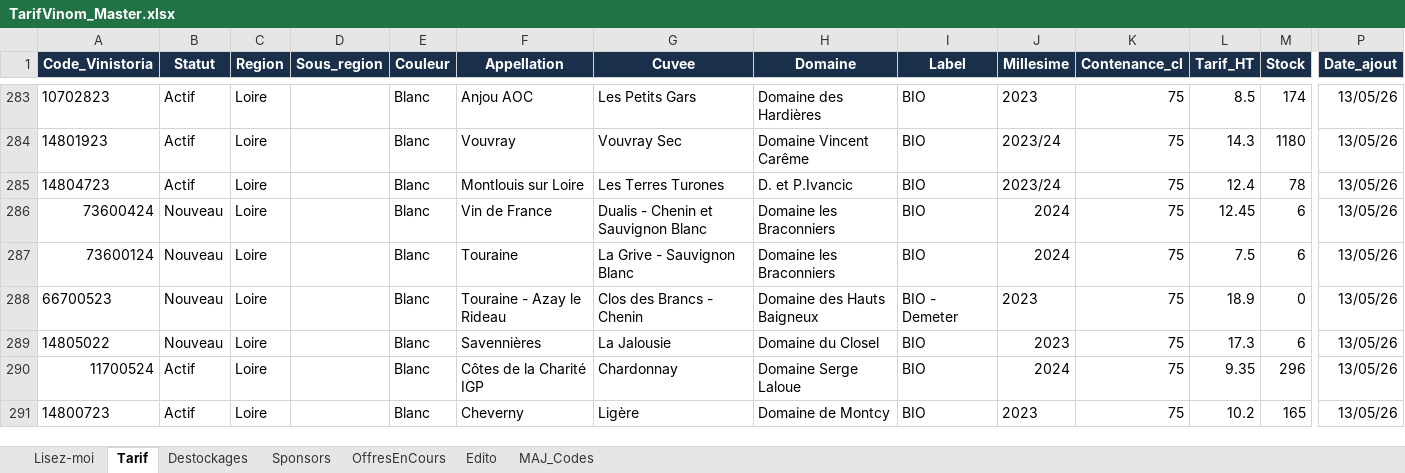
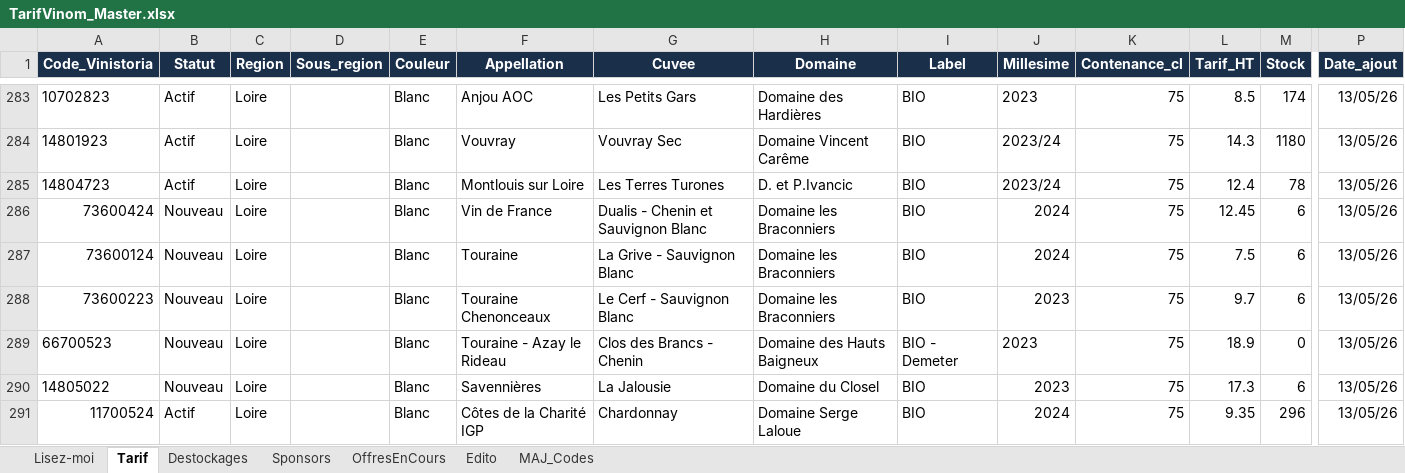
Before and after one commit to NoBullshitDrinks/vinom-tarif, an Excel workbook: data/TarifVinom_Master.xlsx, sheet Tarif, drawn as a sheet; only a part is shown, gaps mark what is left out; the shorter side is filled out with more unchanged rows; values as stored, in another font and other column widths than the file's, no borders; rows hold the shown columns only; the diff names each change by its address in the sheet, - before the commit and + after, or states it on an @@ line.

Commit message:
MAJ tarif via Power Automate

```diff
--- a/data/TarifVinom_Master.xlsx (sheet Tarif)
+++ b/data/TarifVinom_Master.xlsx (sheet Tarif)
+row 288: 73600223 | Nouveau | Loire |  | Blanc | Touraine Chenonceaux | Le Cerf - Sauvignon Blanc | Domaine les Braconniers | BIO | 2023 | 75 | 9.7 | 6 | 13/05/26
```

━━━━━━━━

Copy the whole of the material above exactly, and exclude every picture.

Written response |
Before and after one commit to NoBullshitDrinks/vinom-tarif, an Excel workbook: data/TarifVinom_Master.xlsx, sheet Tarif, drawn as a sheet; only a part is shown, gaps mark what is left out; the shorter side is filled out with more unchanged rows; values as stored, in another font and other column widths than the file's, no borders; rows hold the shown columns only; the diff names each change by its address in the sheet, - before the commit and + after, or states it on an @@ line.

Commit message:
MAJ tarif via Power Automate

```diff
--- a/data/TarifVinom_Master.xlsx (sheet Tarif)
+++ b/data/TarifVinom_Master.xlsx (sheet Tarif)
+row 288: 73600223 | Nouveau | Loire |  | Blanc | Touraine Chenonceaux | Le Cerf - Sauvignon Blanc | Domaine les Braconniers | BIO | 2023 | 75 | 9.7 | 6 | 13/05/26
```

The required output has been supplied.